National Press Club: Cate Campbell, Melanoma Institute talk sun safety
Olympic gold medallist Cate Campbell has opened up about the terrifying day she found out she had melanoma, a life-changing moment that’s sparked her efforts in awareness and research.
She’s joined the chorus calling on social media influencers to take more social responsibility to drive down skin cancers and stop promoting a harmful “Kardashian effect”.
Speaking at the National Press Club alongside the Melanoma Institute’s co-medical directors on Wednesday, the champion swimmer recalled the moment in 2018 her dermatologist found a mole she had almost failed to flag.
Campbell never would have had it checked if not for noticing a new scar on a friend’s arm while having brunch just a few days earlier.
She said he had told her: “If I left it even for a few months, I could have lost an arm”.
Campbell booked her skin check the same day.
“When the phone rang, (the doctor said) ‘I have good news and bad news. The mole has come back, and it’s come back as a melanoma’,” Campbell said.
“I felt the air leave my lungs. Even I, with my limited knowledge of the medical world, knows what that means – cancer. My mind began to spin out of control … Would I be a Paralympic swimmer?
“(Then the doctor said) ‘The good news is, we caught it early. It’s stage 1’. I was booked in for surgery the next day.”
Campbell said since joining the Melanoma Institute of Australia, she had come to understand how “lucky” she was.
“I have met parents who lost children, people who have lost their partners, young children who have lost their parents and whole communities torn apart,” she said.
“In the same way that cancer cells invade and monopolise healthy cells in the body, the devastation cancer leaves in its wake has a way of spreading its deadly tendrils throughout all the healthy, joyful parts of society.
“We need to change the way we think, talk and act around sun safety.”
Professors Georgina Long and Richard Scolyer from the institute said a landmark report they released earlier this year estimated that unless critical action was taken “today”, by 2030, 205,000 Australians will be diagnosed with melanoma and more than 14,000 will lose their lives to the disease.

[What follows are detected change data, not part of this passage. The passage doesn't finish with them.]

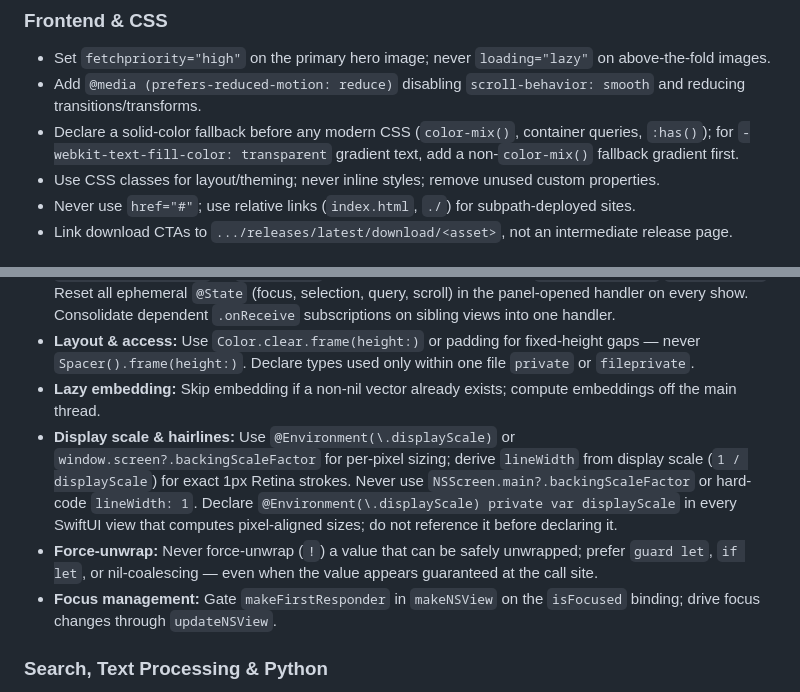
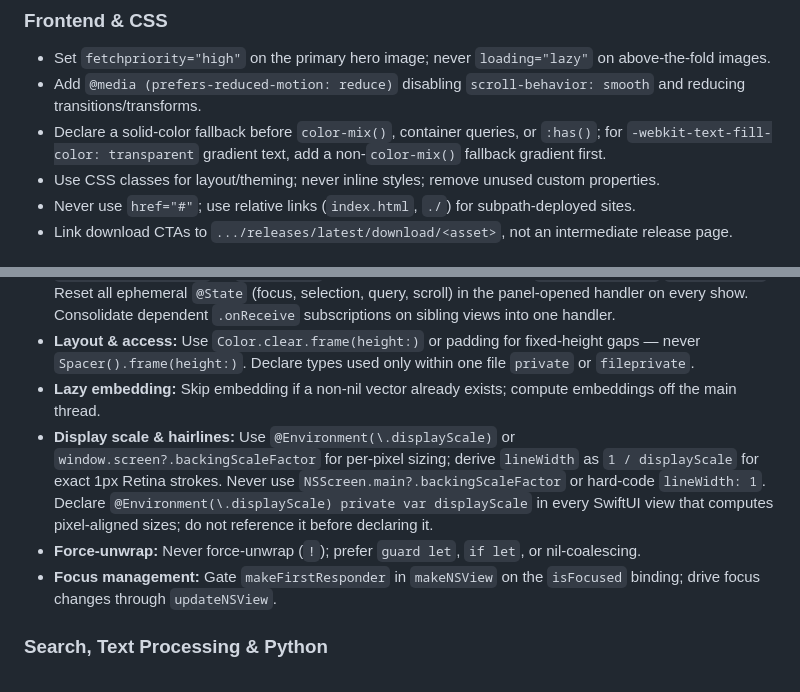
Before and after one commit to orsharon7/mnemo, a Markdown page: AGENTS.md, 2 parts joined by grey strips. GitHub-like rendering.

Commit message:
chore: optimize AI coding rules after PR #35 merge [skip ci]

```diff
--- a/AGENTS.md
+++ b/AGENTS.md
@@ -10,7 +10,7 @@ Project instructions for AI coding agents.
 ### Frontend & CSS
 - Set `fetchpriority="high"` on the primary hero image; never `loading="lazy"` on above-the-fold images.
 - Add `@media (prefers-reduced-motion: reduce)` disabling `scroll-behavior: smooth` and reducing transitions/transforms.
-- Declare a solid-color fallback before any modern CSS (`color-mix()`, container queries, `:has()`); for `-webkit-text-fill-color: transparent` gradient text, add a non-`color-mix()` fallback gradient first.
+- Declare a solid-color fallback before `color-mix()`, container queries, or `:has()`; for `-webkit-text-fill-color: transparent` gradient text, add a non-`color-mix()` fallback gradient first.
 - Use CSS classes for layout/theming; never inline styles; remove unused custom properties.
 - Never use `href="#"`; use relative links (`index.html`, `./`) for subpath-deployed sites.
 - Link download CTAs to `.../releases/latest/download/<asset>`, not an intermediate release page.
@@ -50,8 +50,8 @@ Project instructions for AI coding agents.
 - **Async & state:** Capture lazily-evaluated values into a `let` before `DispatchQueue.main.async`. Declare `NSRegularExpression` as `static let`; observe shared singletons via `@ObservedObject`/`@StateObject`. Reset all ephemeral `@State` (focus, selection, query, scroll) in the panel-opened handler on every show. Consolidate dependent `.onReceive` subscriptions on sibling views into one handler.
 - **Layout & access:** Use `Color.clear.frame(height:)` or padding for fixed-height gaps — never `Spacer().frame(height:)`. Declare types used only within one file `private` or `fileprivate`.
 - **Lazy embedding:** Skip embedding if a non-nil vector already exists; compute embeddings off the main thread.
-- **Display scale & hairlines:** Use `@Environment(\.displayScale)` or `window.screen?.backingScaleFactor` for per-pixel sizing; derive `lineWidth` from display scale (`1 / displayScale`) for exact 1px Retina strokes. Never use `NSScreen.main?.backingScaleFactor` or hard-code `lineWidth: 1`. Declare `@Environment(\.displayScale) private var displayScale` in every SwiftUI view that computes pixel-aligned sizes; do not reference it before declaring it.
-- **Force-unwrap:** Never force-unwrap (`!`) a value that can be safely unwrapped; prefer `guard let`, `if let`, or nil-coalescing — even when the value appears guaranteed at the call site.
+- **Display scale & hairlines:** Use `@Environment(\.displayScale)` or `window.screen?.backingScaleFactor` for per-pixel sizing; derive `lineWidth` as `1 / displayScale` for exact 1px Retina strokes. Never use `NSScreen.main?.backingScaleFactor` or hard-code `lineWidth: 1`. Declare `@Environment(\.displayScale) private var displayScale` in every SwiftUI view that computes pixel-aligned sizes; do not reference it before declaring it.
+- **Force-unwrap:** Never force-unwrap (`!`); prefer `guard let`, `if let`, or nil-coalescing.
 - **Focus management:** Gate `makeFirstResponder` in `makeNSView` on the `isFocused` binding; drive focus changes through `updateNSView`.
 
 ### Search, Text Processing & Python
```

The pair thanked the Albanese government for the $14.8m commitment to implement one part of the report’s recommendations – establishing a national network of melanoma nurses.
“However, implementing the report’s other key recommendations, specifically related to melanoma prevention, will take collaboration, commitment, and courage,” they said.
“We call on the federal government to commit now to a long-term, modernised sun safety prevention campaign to reach children and teens who will be tomorrow’s young adults.”
The pair also had a request for social media influencers: “Step up and use your influence for good” and stop what the institute calls the “Kardashian effect”.
“In this Insta-famous world where influencers set the cultural agenda, a tan is seen as aspirational and a sign of beauty, health and success. The feeds of impressionable young Australians are flooded with images of tanned bodies,” they said.
“Science tells us a tan is skin cells in trauma.
“Help change the national narrative around sunburn and tanning. Casual references … are everywhere.
“Normalising behaviour which we know kills has to stop. You don’t see people smoking or driving without a seatbelt on television ads for good reason. So why do you see people sunburnt?”
Campbell echoed the sentiment, telling people with large social media followings that they are being treated as “role models”.
“You have more power than you think you do. If you see something, do something,” Campbell said.